A surge in use of online sports betting platforms, and promotional tactics such as free bets to hook users in, pose a significant and growing public health challenge which needs urgent attention from policymakers, according to the author of a new academic study.
Writing in the Journal of Public Health, Dr. Darragh McGee from the University of Bath highlights how a normalisation of online sports betting over recent years has had detrimental impacts on the lives of young adult men.
His analysis describes a ‘gamblification of sports’ – whereby new mobile app technologies and a liberalisation of regulations surrounding sports advertising have combined to broaden the appeal and entry-point of gambling.
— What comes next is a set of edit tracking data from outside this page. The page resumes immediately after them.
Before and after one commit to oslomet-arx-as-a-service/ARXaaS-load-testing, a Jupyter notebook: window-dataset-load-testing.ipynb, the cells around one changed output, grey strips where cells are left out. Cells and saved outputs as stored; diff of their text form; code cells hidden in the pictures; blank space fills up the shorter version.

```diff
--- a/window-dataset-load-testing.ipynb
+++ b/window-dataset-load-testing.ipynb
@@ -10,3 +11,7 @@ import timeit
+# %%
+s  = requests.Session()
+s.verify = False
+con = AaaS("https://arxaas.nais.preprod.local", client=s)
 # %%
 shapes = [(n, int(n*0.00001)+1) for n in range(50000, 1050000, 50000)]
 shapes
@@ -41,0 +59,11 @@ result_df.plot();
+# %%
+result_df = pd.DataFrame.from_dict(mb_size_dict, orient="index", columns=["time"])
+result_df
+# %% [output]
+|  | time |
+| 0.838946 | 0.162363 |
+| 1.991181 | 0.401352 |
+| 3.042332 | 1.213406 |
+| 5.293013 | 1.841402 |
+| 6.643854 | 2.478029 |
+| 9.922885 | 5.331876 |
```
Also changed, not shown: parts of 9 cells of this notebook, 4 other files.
This has been promoted as something for sports fans to ‘enjoy’ alongside watching football, horse racing and an array of other sports, he explains.
Drawing on in-depth interviews carried out with 32 young men aged 18-35 engaged in online betting to some degree, four main themes emerge from his research:
* Gambling has become a normalised aspect of being a sports fan for young men, many of whom increasingly view the casual wagering of money as vital to their enjoyment of sport. For Callum (27), interviewed as part of the research:
“Gambling has ruined sport because you can’t watch it without thinking ‘I should put a fiver on first goal’. All my mates can’t watch it without having a bet anymore. When I was younger, I couldn’t wait to get home from school to see Man United playing in the Champions League … Now, I’m sat there thinking about what I should be betting on tonight. I can’t remember the last time that I just watched the game like a real fan.”
* A perceived ‘facelessness’ of sports gambling platforms via mobile apps has increased people’s inclination to engage in online betting. This represents a distinct shift from an era when individuals had to go to a bookies’ / betting shop to gamble on sports. Joseph (26) explained:
“Why would you walk across the street when it’s all on your phone? It was so easy to pick up my phone and get going.”
* ‘Free bet’ incentives and in-play promotions have played a significant role in enticing more people into online sports betting. Josh (23) said:
“It entices people in, definitely. And it encourages you to think bigger. Bet 365 were doing a 100% match bonus if you deposit £200. All of a sudden you think you have £400 credit to wager with. And you have to wager a certain number of times, but the offer has drawn you in by the time you realise.”
* Online sports gambling acts as a slippery slope to other gambling-related harms, including financial precarity, indebtedness, mortgage defaults, which in turn and in some cases is resulting in loss of employment, mental health struggles and family breakdowns. Tom (31) explained:
“I’m in debt to my eyeballs from payday loans. I’m blacklisted with them all. I’m in about £15,000 of debt just from them alone. All for gambling. It took over my life for a while. When my daughter was born, I used to sit on the computer continuous gambling for the day.”
The study, which was carried out in Bristol (England) and Derry (Northern Ireland), comprised three phases of data collection: participatory focus groups, a 30-day gambling diary and semi-structured interviews.
Dr. Darragh McGee from Bath’s Department for Health explains: “This study examined how the growth of online sports gambling has impacted on perceptions of, and participation in, gambling practices among young adult men in the UK.
“It clearly highlights how the exponential growth of online sports gambling has wider social, economic and public health impacts beyond young men’s leisure activities, with revealing and distressing insights from those involved in online gambling on a daily basis.
“And while the COVID-19 pandemic brought the sports gambling market to a temporary halt, the record-breaking viewing figures since the resumption of live sport in recent weeks may well have exacerbated its detrimental impacts for many young men.”
“We urgently need to reframe debates around sports gambling, to recognise it as a public health issue that holds significant implications for individual, family and community wellbeing.”
Reflecting on recent initiatives, including the remote gambling association’s ‘whistle-to-whistle’ ban on adverts during coverage he adds: “It is paramount that reformatory interventions are developed independently of those companies or organisations who hold a commercial interest in the promotion of gambling products.
“Greater accountability should also be asked of key stakeholders within sport, including clubs, athletes, league associations and event organisers who benefit from revenue streams provided by gambling operators without due consideration for the public health implications on their fan base.”
His conclusion highlights Luton Town FC’s decision to reject gambling sponsorship and Everton FC ending of their partnership with SportPesa two years early as important ethical precedents for sporting organisations and athletes to follow in reviewing their sponsorship agreements with gambling operators.
Dr. McGee, who is one of BBC Radio 3 – AHRC’s New Generation Thinkers focusing on this topic, is now expanding this work by shining light on the increasingly global nature of the sports gambling market, the study inspired a new project, recently funded under the British Academy and Global Challenges Research Fund (GCRF) Youth Futures programme.